For the records that follow, please set down exactly the lines between the one holding "localizar o lugar |" and the one holding "ocorrências de ENCONTRADO.", inclusive, and only those.

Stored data
_ _ _ _
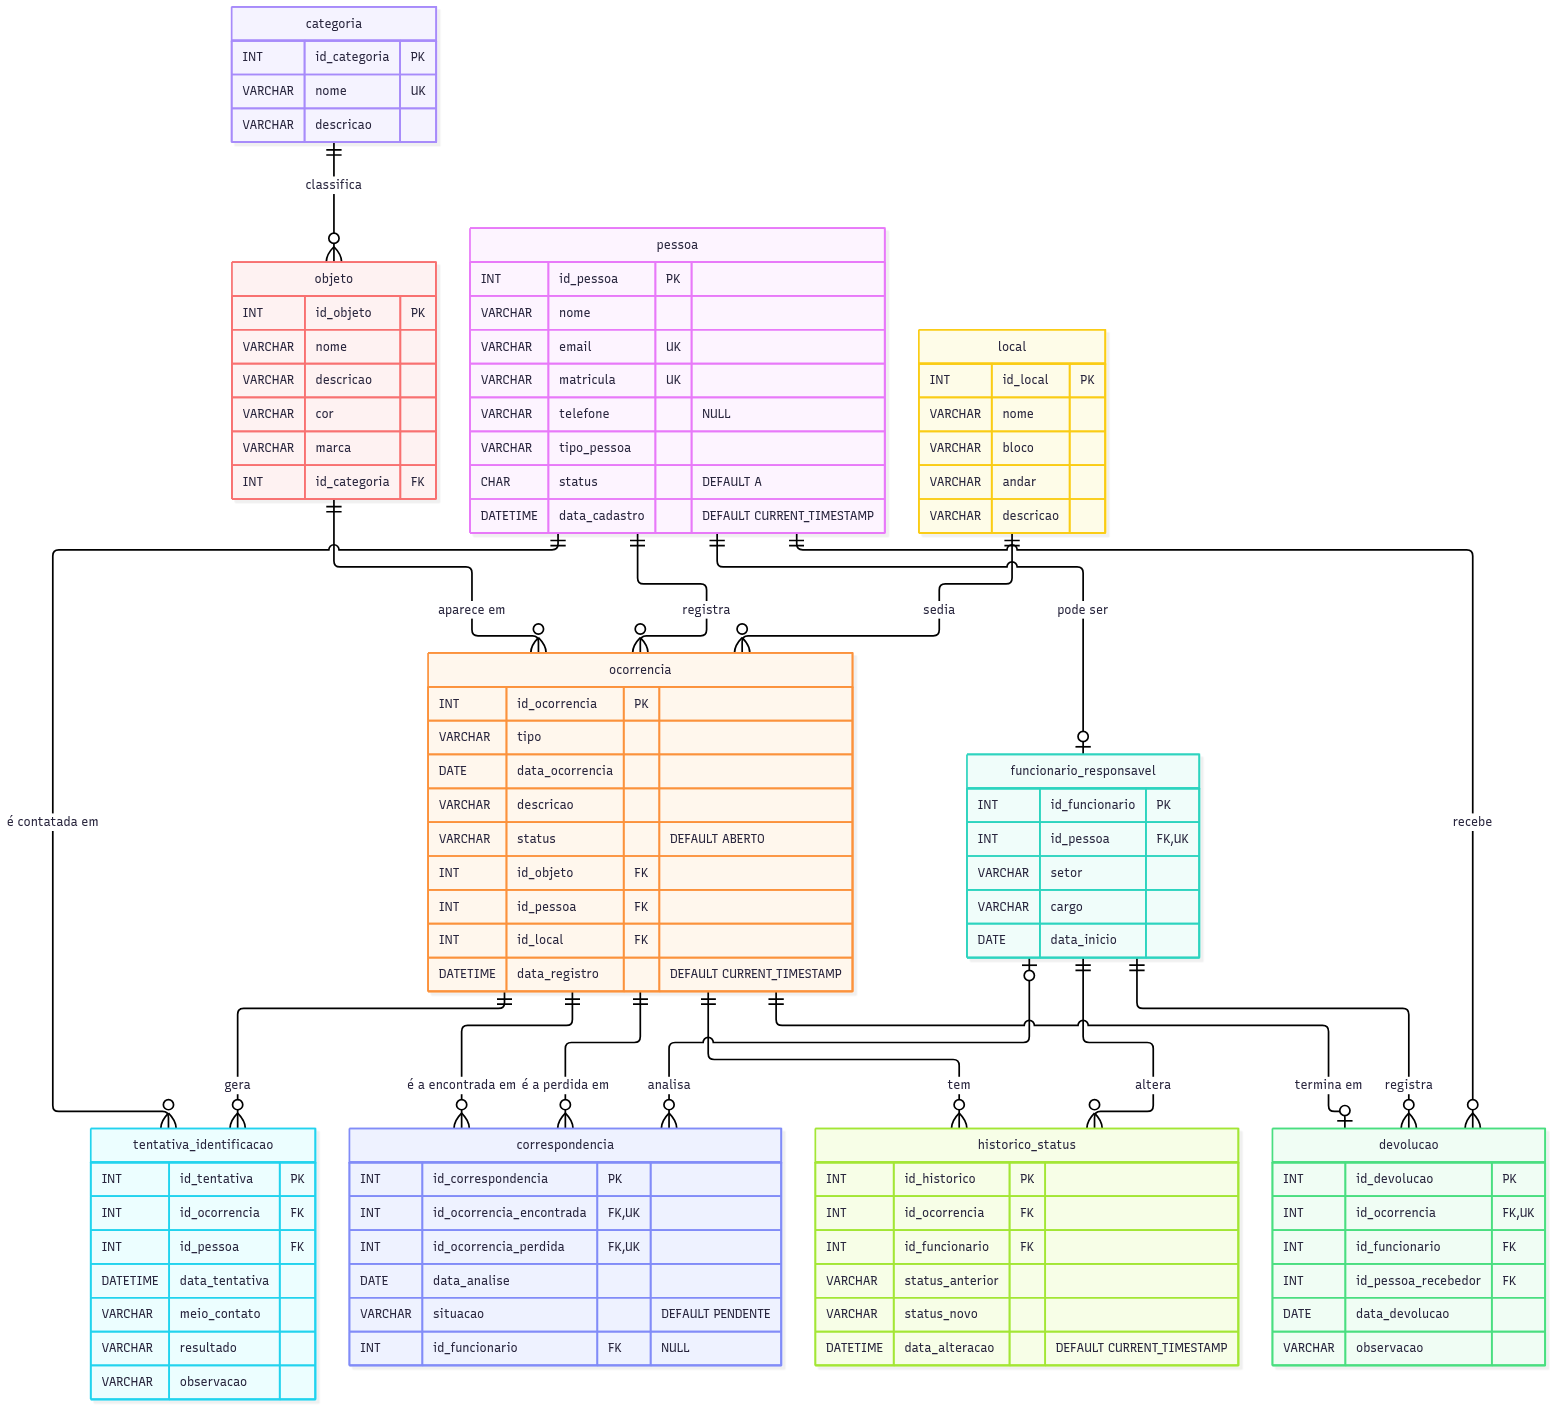
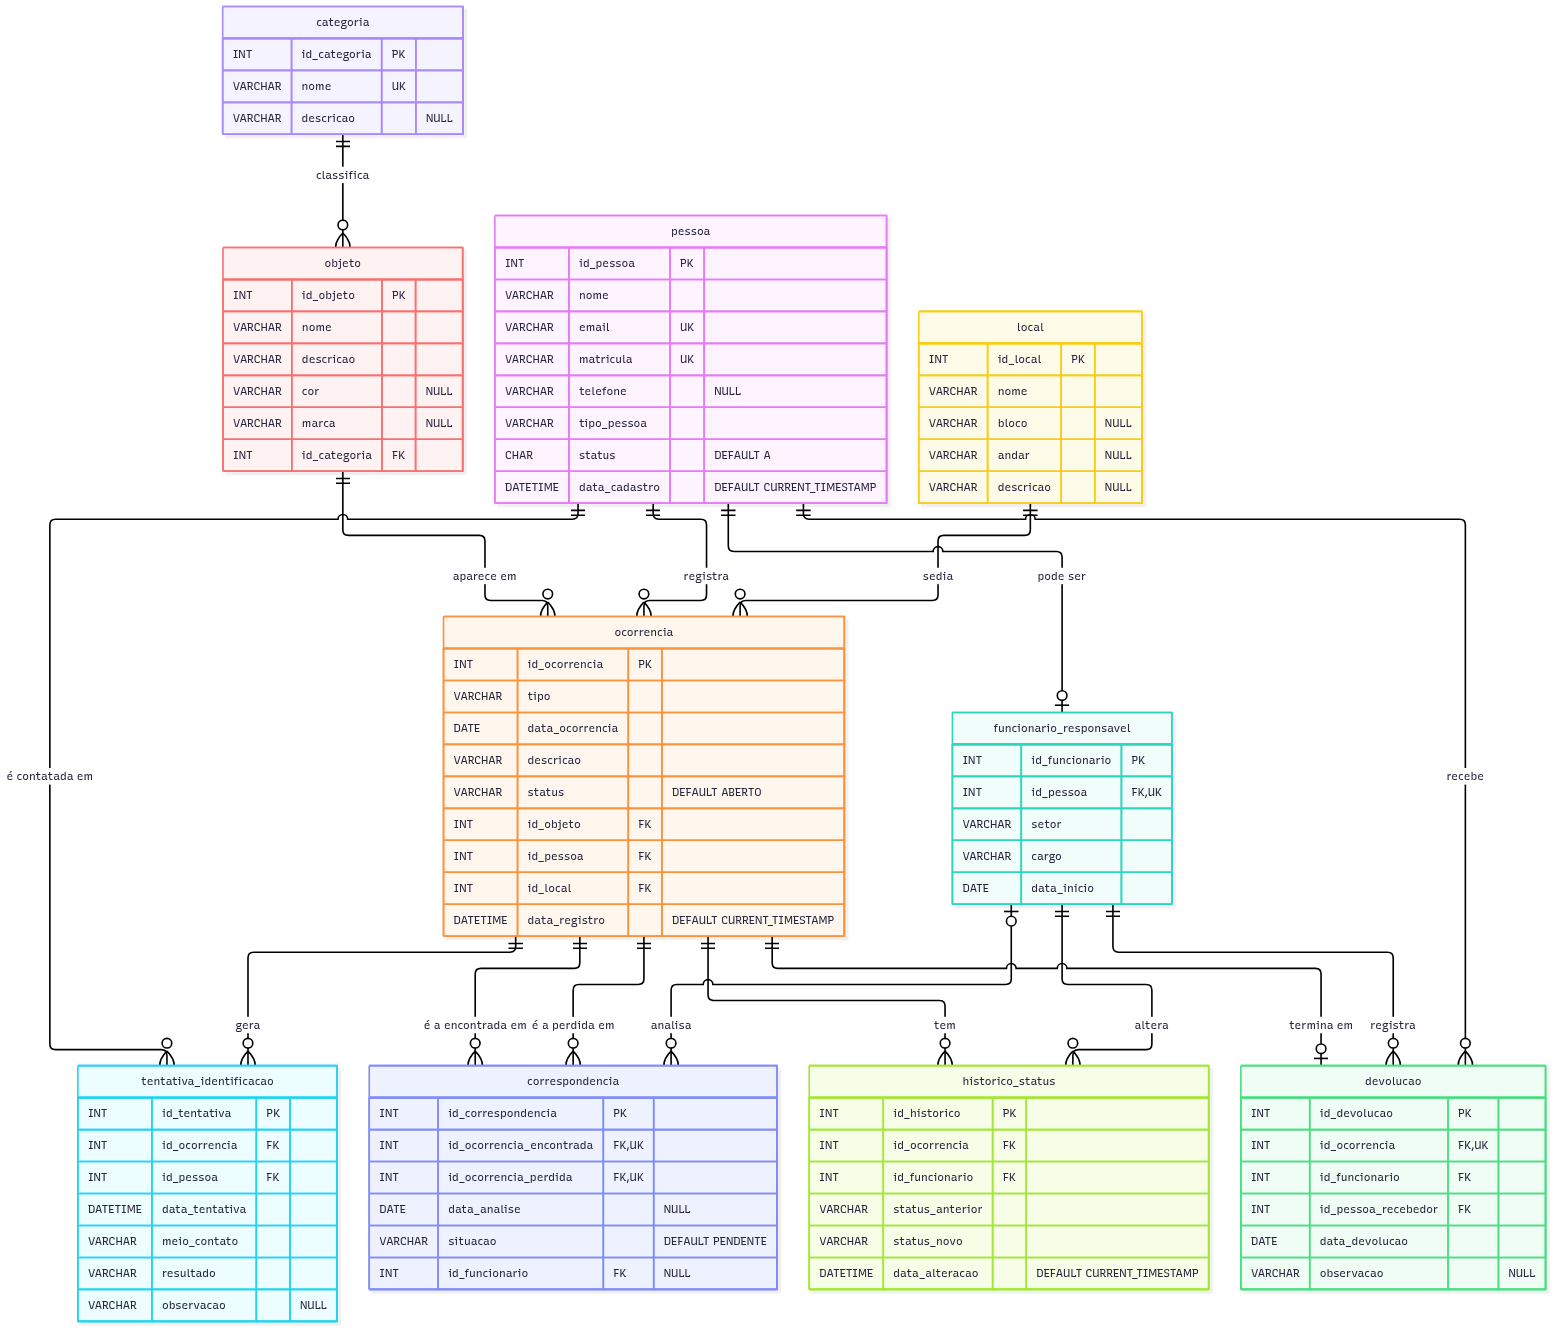
docs: add data dictionary and mark nullable columns in diagram

diff --git a/docs/dicionario_dados.md b/docs/dicionario_dados.md
@@ -1,0 +1,203 @@
+# Dicionário de Dados: EncontraAFYA
+
+Este documento descreve as tabelas e colunas do banco de dados. As regras de negócio citadas (RN) estão em [proposta.md](proposta.md).
+
+**Convenções**
+
+- Todas as tabelas usam `ENGINE=InnoDB` e `DEFAULT CHARSET=utf8mb4`.
+- Toda chave primária é `INT AUTO_INCREMENT`.
+- As restrições têm nome próprio, com os prefixos `fk_` (chave estrangeira), `ck_` (CHECK) e `uq_` (UNIQUE).
+- Colunas com um conjunto fechado de valores usam `VARCHAR(20)` com CHECK.
+
+## 1. `pessoa`
+
+Alunos, professores e funcionários que usam o sistema.
+
+| Coluna | Tipo | Restrições | Descrição |
+|---|---|---|---|
+| `id_pessoa` | INT | PK, AUTO_INCREMENT | Identificador da pessoa |
+| `nome` | VARCHAR(120) | NOT NULL | Nome completo |
+| `email` | VARCHAR(120) | NOT NULL, UNIQUE (`uq_pessoa_email`) | E-mail de contato |
+| `matricula` | VARCHAR(15) | NOT NULL, UNIQUE (`uq_pessoa_matricula`) | Matrícula na instituição |
+| `telefone` | VARCHAR(20) | NULL | Telefone de contato, de preenchimento opcional |
+| `tipo_pessoa` | VARCHAR(20) | NOT NULL, CHECK (`ck_pessoa_tipo_pessoa`) | Vínculo com a instituição |
+| `status` | CHAR(1) | NOT NULL, DEFAULT 'A', CHECK (`ck_pessoa_status`) | Situação do cadastro |
+| `data_cadastro` | DATETIME | NOT NULL, DEFAULT CURRENT_TIMESTAMP | Momento do cadastro |
+
+**Valores permitidos**
+
+- `tipo_pessoa`: `ALUNO`, `PROFESSOR`, `FUNCIONARIO`.
+- `status`: `A` (ativa), `I` (inativa).
+
+## 2. `funcionario_responsavel`
+
+Dados específicos das pessoas autorizadas a conduzir o processo. Relação 1:1 com `pessoa`.
+
+| Coluna | Tipo | Restrições | Descrição |
+|---|---|---|---|
+| `id_funcionario` | INT | PK, AUTO_INCREMENT | Identificador do funcionário responsável |
+| `id_pessoa` | INT | NOT NULL, UNIQUE (`uq_funcionario_responsavel_id_pessoa`), FK | Pessoa correspondente |
+| `setor` | VARCHAR(60) | NOT NULL | Setor em que trabalha |
+| `cargo` | VARCHAR(60) | NOT NULL | Cargo exercido |
+| `data_inicio` | DATE | NOT NULL | Data em que passou a atuar como responsável |
+
+## 3. `categoria`
+
+Classificação dos objetos.
+
+| Coluna | Tipo | Restrições | Descrição |
+|---|---|---|---|
+| `id_categoria` | INT | PK, AUTO_INCREMENT | Identificador da categoria |
+| `nome` | VARCHAR(60) | NOT NULL, UNIQUE (`uq_categoria_nome`) | Nome da categoria |
+| `descricao` | VARCHAR(255) | NULL | Detalhes sobre o que a categoria abrange |
+
+## 4. `local`
+
+Lugares do campus onde objetos são perdidos ou encontrados.
+
+| Coluna | Tipo | Restrições | Descrição |
+|---|---|---|---|
+| `id_local` | INT | PK, AUTO_INCREMENT | Identificador do local |
+| `nome` | VARCHAR(80) | NOT NULL | Nome do local |
+| `bloco` | VARCHAR(20) | NULL | Bloco do campus; vazio em áreas fora dos blocos, como o estacionamento |
+| `andar` | VARCHAR(20) | NULL | Andar; vazio em áreas sem andares |
+| `descricao` | VARCHAR(255) | NULL | Referências para localizar o lugar |
+
+## 5. `objeto`
+
+Características do item perdido ou encontrado.
+
+| Coluna | Tipo | Restrições | Descrição |
+|---|---|---|---|
+| `id_objeto` | INT | PK, AUTO_INCREMENT | Identificador do objeto |
+| `nome` | VARCHAR(80) | NOT NULL | Nome do objeto |
+| `descricao` | VARCHAR(255) | NOT NULL | Características que ajudam a identificá-lo |
+| `cor` | VARCHAR(30) | NULL | Cor predominante; vazia quando não se aplica |
+| `marca` | VARCHAR(60) | NULL | Marca; vazia quando não há marca identificável |
+| `id_categoria` | INT | NOT NULL, FK | Categoria do objeto |
+
+## 6. `ocorrencia`
+
+Registro de que um objeto foi perdido ou encontrado.
+
+| Coluna | Tipo | Restrições | Descrição |
+|---|---|---|---|
+| `id_ocorrencia` | INT | PK, AUTO_INCREMENT | Identificador da ocorrência |
+| `tipo` | VARCHAR(20) | NOT NULL, CHECK (`ck_ocorrencia_tipo`) | Natureza da ocorrência |
+| `data_ocorrencia` | DATE | NOT NULL | Data em que o objeto foi perdido ou encontrado |
+| `descricao` | VARCHAR(255) | NOT NULL | Relato do que aconteceu |
+| `status` | VARCHAR(20) | NOT NULL, DEFAULT 'ABERTO', CHECK (`ck_ocorrencia_status`) | Situação atual da ocorrência |
+| `id_objeto` | INT | NOT NULL, FK | Objeto envolvido |
+| `id_pessoa` | INT | NOT NULL, FK | Pessoa que registrou a ocorrência |
+| `id_local` | INT | NOT NULL, FK | Local do fato |
+| `data_registro` | DATETIME | NOT NULL, DEFAULT CURRENT_TIMESTAMP | Momento em que a ocorrência foi registrada |
+
+**Valores permitidos**
+
+- `tipo`: `PERDIDO`, `ENCONTRADO`.
+- `status`:
+  - `ABERTO`: registrada e ainda não analisada.
+  - `EM_ANALISE`: em análise por um funcionário responsável.
+  - `DEVOLVIDO`: objeto entregue; usado apenas em ocorrências de ENCONTRADO.
+  - `ENCERRADO`: processo finalizado sem registro próprio de devolução, como a ocorrência de PERDIDO cujo objeto foi devolvido.
+
+## 7. `tentativa_identificacao`
+
+Contatos feitos para identificar o dono de um objeto. Tabela associativa da relação N:N entre `ocorrencia` e `pessoa`.
+
+| Coluna | Tipo | Restrições | Descrição |
+|---|---|---|---|
+| `id_tentativa` | INT | PK, AUTO_INCREMENT | Identificador da tentativa |
+| `id_ocorrencia` | INT | NOT NULL, FK | Ocorrência relacionada |
+| `id_pessoa` | INT | NOT NULL, FK | Pessoa que alegou ser dona ou foi contatada |
+| `data_tentativa` | DATETIME | NOT NULL | Momento do contato |
+| `meio_contato` | VARCHAR(20) | NOT NULL, CHECK (`ck_tentativa_identificacao_meio_contato`) | Meio utilizado |
+| `resultado` | VARCHAR(20) | NOT NULL, CHECK (`ck_tentativa_identificacao_resultado`) | Resultado do contato |
+| `observacao` | VARCHAR(255) | NULL | Informações adicionais |
+
+**Valores permitidos**
+
+- `meio_contato`: `EMAIL`, `TELEFONE`, `PRESENCIAL`, `WHATSAPP`.
+- `resultado`: `CONFIRMADO`, `NAO_CONFIRMADO`, `SEM_RESPOSTA`.
+
+## 8. `correspondencia`
+
+Comparação entre uma ocorrência de ENCONTRADO e uma de PERDIDO. Tabela associativa da relação N:N de `ocorrencia` com ela mesma.
+
+| Coluna | Tipo | Restrições | Descrição |
+|---|---|---|---|
+| `id_correspondencia` | INT | PK, AUTO_INCREMENT | Identificador da correspondência |
+| `id_ocorrencia_encontrada` | INT | NOT NULL, FK | Ocorrência do tipo ENCONTRADO |
+| `id_ocorrencia_perdida` | INT | NOT NULL, FK | Ocorrência do tipo PERDIDO |
+| `data_analise` | DATE | NULL | Data da análise; vazia enquanto a correspondência não foi analisada |
+| `situacao` | VARCHAR(20) | NOT NULL, DEFAULT 'PENDENTE', CHECK (`ck_correspondencia_situacao`) | Resultado da comparação |
+| `id_funcionario` | INT | NULL, FK | Funcionário que analisou; vazio enquanto não houver análise |
+
+**Restrições da tabela**
+
+- `uq_correspondencia_par`: UNIQUE composto em (`id_ocorrencia_encontrada`, `id_ocorrencia_perdida`). O mesmo par não se repete, mas cada ocorrência pode aparecer em vários pares.
+- `ck_correspondencia_ocorrencias`: CHECK (`id_ocorrencia_encontrada` <> `id_ocorrencia_perdida`). Uma ocorrência não pode ser comparada com ela mesma.
+
+**Valores permitidos**
+
+- `situacao`: `PENDENTE`, `CONFIRMADA`, `DESCARTADA`.
+
+## 9. `devolucao`
+
+Entrega do objeto a quem o recebeu. Relação 1:1 com `ocorrencia`.
+
+| Coluna | Tipo | Restrições | Descrição |
+|---|---|---|---|
+| `id_devolucao` | INT | PK, AUTO_INCREMENT | Identificador da devolução |
+| `id_ocorrencia` | INT | NOT NULL, UNIQUE (`uq_devolucao_id_ocorrencia`), FK | Ocorrência de ENCONTRADO devolvida |
+| `id_funcionario` | INT | NOT NULL, FK | Funcionário que registrou a devolução |
+| `id_pessoa_recebedor` | INT | NOT NULL, FK | Pessoa que recebeu o objeto |
+| `data_devolucao` | DATE | NOT NULL | Data da entrega |
+| `observacao` | VARCHAR(255) | NULL | Informações adicionais |
+
+## 10. `historico_status`
+
+Trilha das mudanças de status. Tabela associativa da relação N:N entre `ocorrencia` e `funcionario_responsavel`.
+
+| Coluna | Tipo | Restrições | Descrição |
+|---|---|---|---|
+| `id_historico` | INT | PK, AUTO_INCREMENT | Identificador do registro |
+| `id_ocorrencia` | INT | NOT NULL, FK | Ocorrência alterada |
+| `id_funcionario` | INT | NOT NULL, FK | Funcionário que fez a alteração |
+| `status_anterior` | VARCHAR(20) | NOT NULL, CHECK (`ck_historico_status_anterior`) | Status antes da mudança |
+| `status_novo` | VARCHAR(20) | NOT NULL, CHECK (`ck_historico_status_novo`) | Status depois da mudança |
+| `data_alteracao` | DATETIME | NOT NULL, DEFAULT CURRENT_TIMESTAMP | Momento da mudança |
+
+**Restrições da tabela**
+
+- `ck_historico_status_diferente`: CHECK (`status_anterior` <> `status_novo`). Uma mudança precisa alterar o status.
+
+**Valores permitidos**
+
+- `status_anterior` e `status_novo`: `ABERTO`, `EM_ANALISE`, `DEVOLVIDO`, `ENCERRADO`.
+
+## 11. Chaves estrangeiras
+
+| Restrição | Coluna | Referencia | ON DELETE | ON UPDATE |
+|---|---|---|---|---|
+| `fk_funcionario_responsavel_pessoa` | `funcionario_responsavel.id_pessoa` | `pessoa` | RESTRICT | CASCADE |
+| `fk_objeto_categoria` | `objeto.id_categoria` | `categoria` | RESTRICT | CASCADE |
+| `fk_ocorrencia_objeto` | `ocorrencia.id_objeto` | `objeto` | RESTRICT | CASCADE |
+| `fk_ocorrencia_pessoa` | `ocorrencia.id_pessoa` | `pessoa` | RESTRICT | CASCADE |
+| `fk_ocorrencia_local` | `ocorrencia.id_local` | `local` | RESTRICT | CASCADE |
+| `fk_tentativa_identificacao_ocorrencia` | `tentativa_identificacao.id_ocorrencia` | `ocorrencia` | CASCADE | CASCADE |
+| `fk_tentativa_identificacao_pessoa` | `tentativa_identificacao.id_pessoa` | `pessoa` | RESTRICT | CASCADE |
+| `fk_correspondencia_encontrada` | `correspondencia.id_ocorrencia_encontrada` | `ocorrencia` | RESTRICT | RESTRICT |
+| `fk_correspondencia_perdida` | `correspondencia.id_ocorrencia_perdida` | `ocorrencia` | RESTRICT | RESTRICT |
+| `fk_correspondencia_funcionario` | `correspondencia.id_funcionario` | `funcionario_responsavel` | SET NULL | CASCADE |
+| `fk_devolucao_ocorrencia` | `devolucao.id_ocorrencia` | `ocorrencia` | RESTRICT | CASCADE |
+| `fk_devolucao_funcionario` | `devolucao.id_funcionario` | `funcionario_responsavel` | RESTRICT | CASCADE |
+| `fk_devolucao_recebedor` | `devolucao.id_pessoa_recebedor` | `pessoa` | RESTRICT | CASCADE |
+| `fk_historico_status_ocorrencia` | `historico_status.id_ocorrencia` | `ocorrencia` | RESTRICT | CASCADE |
+| `fk_historico_status_funcionario` | `historico_status.id_funcionario` | `funcionario_responsavel` | RESTRICT | CASCADE |
+
+O padrão `ON DELETE RESTRICT ON UPDATE CASCADE` impede a exclusão de registros com dependências (RN11) e mantém as referências corretas se um identificador mudar. As exceções são:
+
+- **`fk_tentativa_identificacao_ocorrencia`:** usa `ON DELETE CASCADE` porque uma tentativa não existe sem a ocorrência.
+- **`fk_correspondencia_funcionario`:** usa `ON DELETE SET NULL` porque a correspondência continua válida sem o analista.
+- **`fk_correspondencia_encontrada` e `fk_correspondencia_perdida`:** usam `RESTRICT` nas duas ações porque as colunas fazem parte de um CHECK, e o MySQL não aceita `ON UPDATE CASCADE` nesse caso (erro 3823).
_ _ _ _
Answer for this exercise –
+| `descricao` | VARCHAR(255) | NULL | Referências para localizar o lugar |
+
+## 5. `objeto`
+
+Características do item perdido ou encontrado.
+
+| Coluna | Tipo | Restrições | Descrição |
+|---|---|---|---|
+| `id_objeto` | INT | PK, AUTO_INCREMENT | Identificador do objeto |
+| `nome` | VARCHAR(80) | NOT NULL | Nome do objeto |
+| `descricao` | VARCHAR(255) | NOT NULL | Características que ajudam a identificá-lo |
+| `cor` | VARCHAR(30) | NULL | Cor predominante; vazia quando não se aplica |
+| `marca` | VARCHAR(60) | NULL | Marca; vazia quando não há marca identificável |
+| `id_categoria` | INT | NOT NULL, FK | Categoria do objeto |
+
+## 6. `ocorrencia`
+
+Registro de que um objeto foi perdido ou encontrado.
+
+| Coluna | Tipo | Restrições | Descrição |
+|---|---|---|---|
+| `id_ocorrencia` | INT | PK, AUTO_INCREMENT | Identificador da ocorrência |
+| `tipo` | VARCHAR(20) | NOT NULL, CHECK (`ck_ocorrencia_tipo`) | Natureza da ocorrência |
+| `data_ocorrencia` | DATE | NOT NULL | Data em que o objeto foi perdido ou encontrado |
+| `descricao` | VARCHAR(255) | NOT NULL | Relato do que aconteceu |
+| `status` | VARCHAR(20) | NOT NULL, DEFAULT 'ABERTO', CHECK (`ck_ocorrencia_status`) | Situação atual da ocorrência |
+| `id_objeto` | INT | NOT NULL, FK | Objeto envolvido |
+| `id_pessoa` | INT | NOT NULL, FK | Pessoa que registrou a ocorrência |
+| `id_local` | INT | NOT NULL, FK | Local do fato |
+| `data_registro` | DATETIME | NOT NULL, DEFAULT CURRENT_TIMESTAMP | Momento em que a ocorrência foi registrada |
+
+**Valores permitidos**
+
+- `tipo`: `PERDIDO`, `ENCONTRADO`.
+- `status`:
+  - `ABERTO`: registrada e ainda não analisada.
+  - `EM_ANALISE`: em análise por um funcionário responsável.
+  - `DEVOLVIDO`: objeto entregue; usado apenas em ocorrências de ENCONTRADO.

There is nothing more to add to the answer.